---- Supplied records
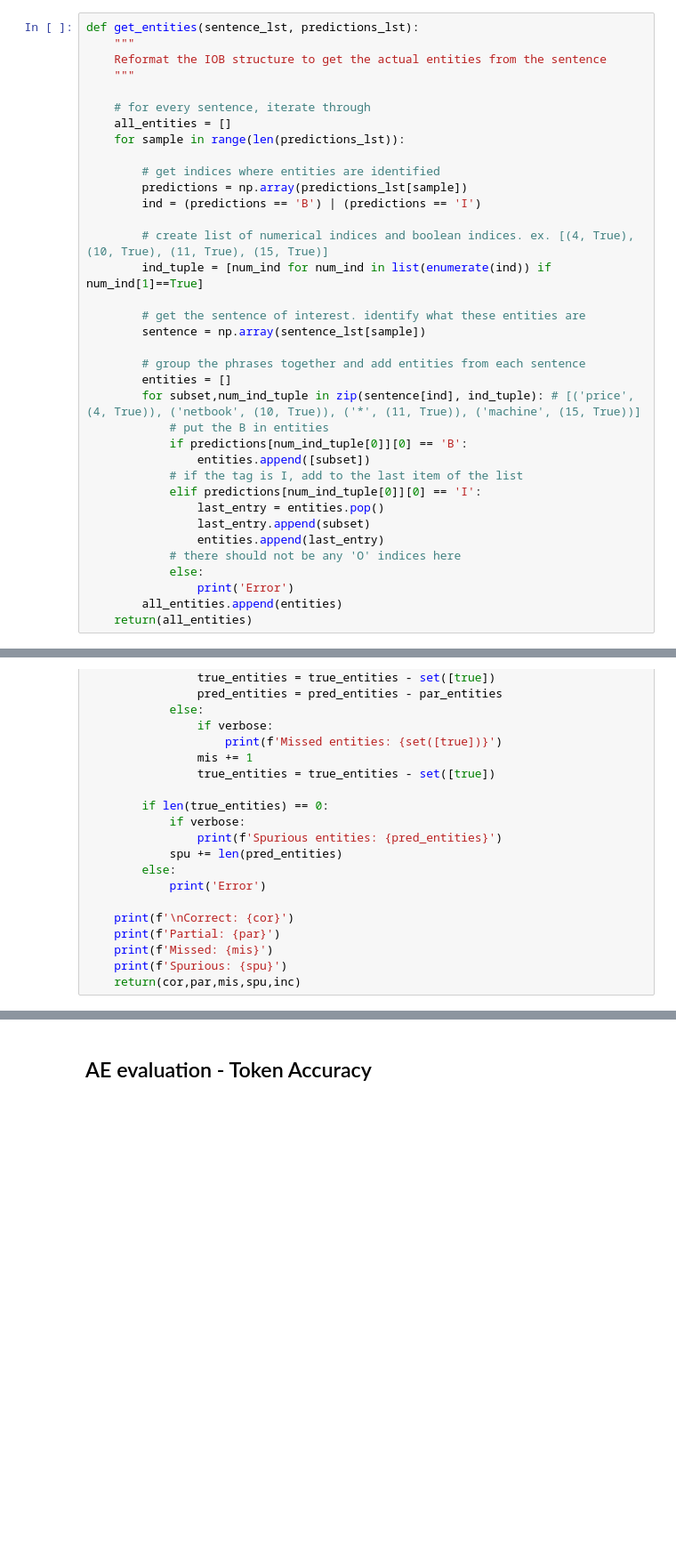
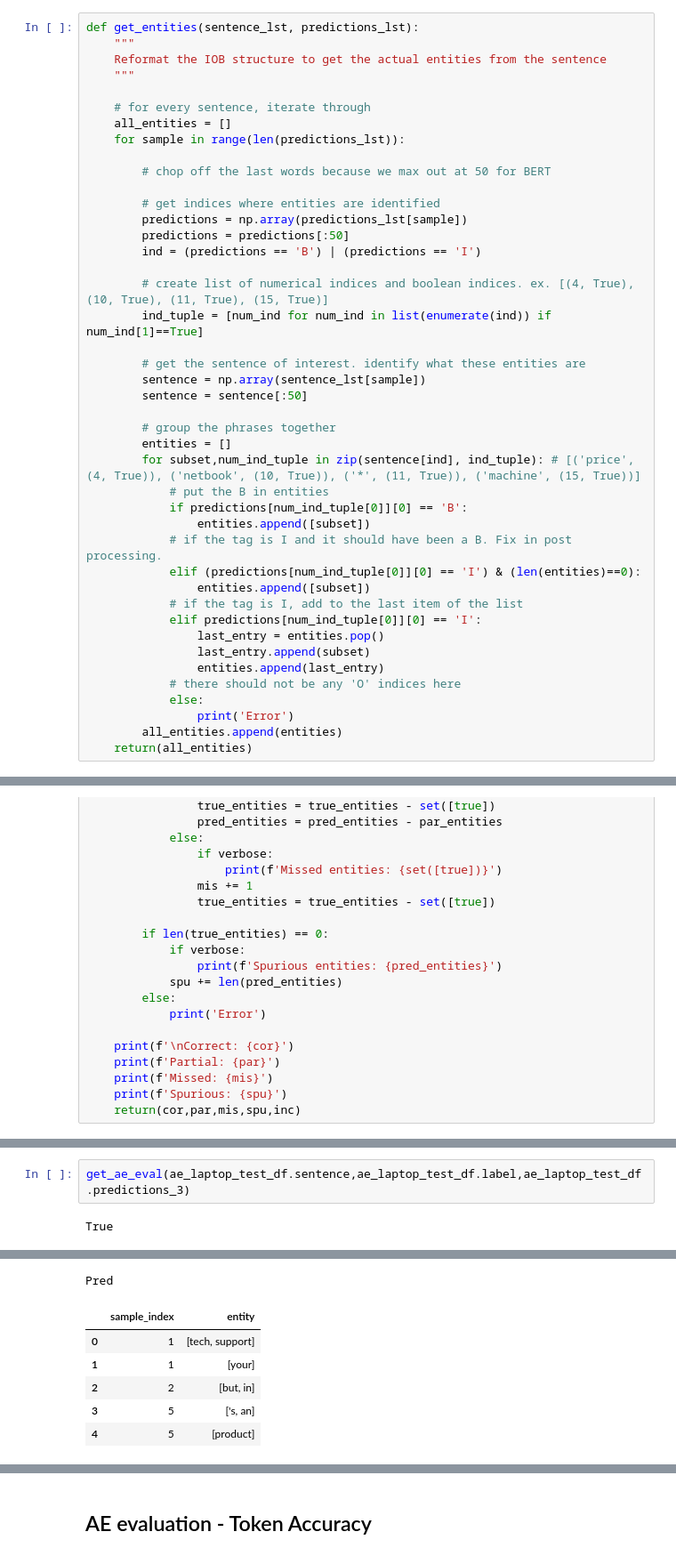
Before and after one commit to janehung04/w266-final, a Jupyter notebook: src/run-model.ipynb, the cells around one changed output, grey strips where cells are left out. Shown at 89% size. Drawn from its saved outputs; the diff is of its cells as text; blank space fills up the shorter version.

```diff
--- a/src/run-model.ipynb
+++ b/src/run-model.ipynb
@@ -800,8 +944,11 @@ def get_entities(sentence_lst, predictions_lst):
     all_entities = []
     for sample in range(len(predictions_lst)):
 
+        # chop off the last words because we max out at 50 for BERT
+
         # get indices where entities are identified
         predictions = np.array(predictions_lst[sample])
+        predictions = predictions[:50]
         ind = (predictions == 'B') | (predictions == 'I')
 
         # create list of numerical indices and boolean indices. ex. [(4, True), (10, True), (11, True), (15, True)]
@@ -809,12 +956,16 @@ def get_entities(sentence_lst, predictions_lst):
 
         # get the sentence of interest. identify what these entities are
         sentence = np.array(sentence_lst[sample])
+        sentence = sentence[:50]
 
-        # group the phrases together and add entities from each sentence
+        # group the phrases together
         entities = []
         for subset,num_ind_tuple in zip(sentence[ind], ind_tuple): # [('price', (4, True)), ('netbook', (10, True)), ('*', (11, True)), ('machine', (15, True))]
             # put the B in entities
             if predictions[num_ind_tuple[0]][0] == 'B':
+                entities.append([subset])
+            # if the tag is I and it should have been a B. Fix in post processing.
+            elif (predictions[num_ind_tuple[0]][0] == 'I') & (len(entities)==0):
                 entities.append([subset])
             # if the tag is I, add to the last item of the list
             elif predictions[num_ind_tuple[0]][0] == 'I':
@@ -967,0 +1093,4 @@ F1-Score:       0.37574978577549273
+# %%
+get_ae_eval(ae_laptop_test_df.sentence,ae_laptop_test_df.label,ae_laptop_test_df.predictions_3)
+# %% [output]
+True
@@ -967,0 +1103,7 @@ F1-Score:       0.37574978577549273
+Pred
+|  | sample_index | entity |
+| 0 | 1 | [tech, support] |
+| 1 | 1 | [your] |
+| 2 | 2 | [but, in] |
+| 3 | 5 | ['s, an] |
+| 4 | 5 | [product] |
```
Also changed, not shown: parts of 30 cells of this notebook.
--------
---- Supplied records
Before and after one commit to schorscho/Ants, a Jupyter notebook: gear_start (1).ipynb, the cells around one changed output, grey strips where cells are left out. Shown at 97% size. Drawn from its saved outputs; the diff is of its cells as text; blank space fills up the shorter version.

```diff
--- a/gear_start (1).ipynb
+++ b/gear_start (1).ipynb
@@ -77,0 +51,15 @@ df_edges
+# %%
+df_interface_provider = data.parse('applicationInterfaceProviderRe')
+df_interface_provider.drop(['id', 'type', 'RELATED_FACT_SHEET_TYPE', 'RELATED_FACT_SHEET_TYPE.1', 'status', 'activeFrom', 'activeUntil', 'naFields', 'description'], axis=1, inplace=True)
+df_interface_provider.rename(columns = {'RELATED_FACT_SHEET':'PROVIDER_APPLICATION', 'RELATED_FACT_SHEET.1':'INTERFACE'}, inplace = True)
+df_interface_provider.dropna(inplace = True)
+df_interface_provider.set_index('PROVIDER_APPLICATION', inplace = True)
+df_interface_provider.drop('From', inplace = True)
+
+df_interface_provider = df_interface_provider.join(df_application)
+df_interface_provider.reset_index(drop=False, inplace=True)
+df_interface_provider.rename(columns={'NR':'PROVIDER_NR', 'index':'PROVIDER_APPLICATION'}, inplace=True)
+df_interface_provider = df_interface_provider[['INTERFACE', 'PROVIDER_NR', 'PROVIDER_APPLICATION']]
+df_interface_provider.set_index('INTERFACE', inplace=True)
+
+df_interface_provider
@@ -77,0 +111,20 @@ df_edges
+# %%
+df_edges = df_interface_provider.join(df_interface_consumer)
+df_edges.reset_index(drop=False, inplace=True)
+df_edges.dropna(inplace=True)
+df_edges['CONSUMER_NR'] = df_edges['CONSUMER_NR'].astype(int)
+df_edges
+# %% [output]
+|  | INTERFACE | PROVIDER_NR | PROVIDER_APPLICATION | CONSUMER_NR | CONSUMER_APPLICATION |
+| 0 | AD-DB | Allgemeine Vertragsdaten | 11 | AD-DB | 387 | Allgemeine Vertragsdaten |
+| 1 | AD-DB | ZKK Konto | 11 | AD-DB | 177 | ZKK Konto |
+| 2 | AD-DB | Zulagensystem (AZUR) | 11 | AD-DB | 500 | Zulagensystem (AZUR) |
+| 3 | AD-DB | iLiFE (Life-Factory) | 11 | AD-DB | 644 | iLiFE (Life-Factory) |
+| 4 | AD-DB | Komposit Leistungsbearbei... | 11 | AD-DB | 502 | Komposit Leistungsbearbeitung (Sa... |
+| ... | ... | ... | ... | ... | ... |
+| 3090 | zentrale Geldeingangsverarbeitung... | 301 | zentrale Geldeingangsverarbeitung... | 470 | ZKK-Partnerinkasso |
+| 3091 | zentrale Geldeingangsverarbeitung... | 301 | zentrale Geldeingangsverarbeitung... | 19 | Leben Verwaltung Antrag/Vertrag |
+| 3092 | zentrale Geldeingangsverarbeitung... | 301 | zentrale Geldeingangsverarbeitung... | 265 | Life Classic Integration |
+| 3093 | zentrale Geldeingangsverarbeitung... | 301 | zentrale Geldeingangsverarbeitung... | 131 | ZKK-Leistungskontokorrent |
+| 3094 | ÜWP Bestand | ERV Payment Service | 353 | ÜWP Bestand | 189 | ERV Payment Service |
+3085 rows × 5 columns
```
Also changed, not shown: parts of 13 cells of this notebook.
--------
# Instructions for the task
Line count for the word "ipynb": work out how many lines of the data above include it, and reply with that number alone.

# Output for this task
6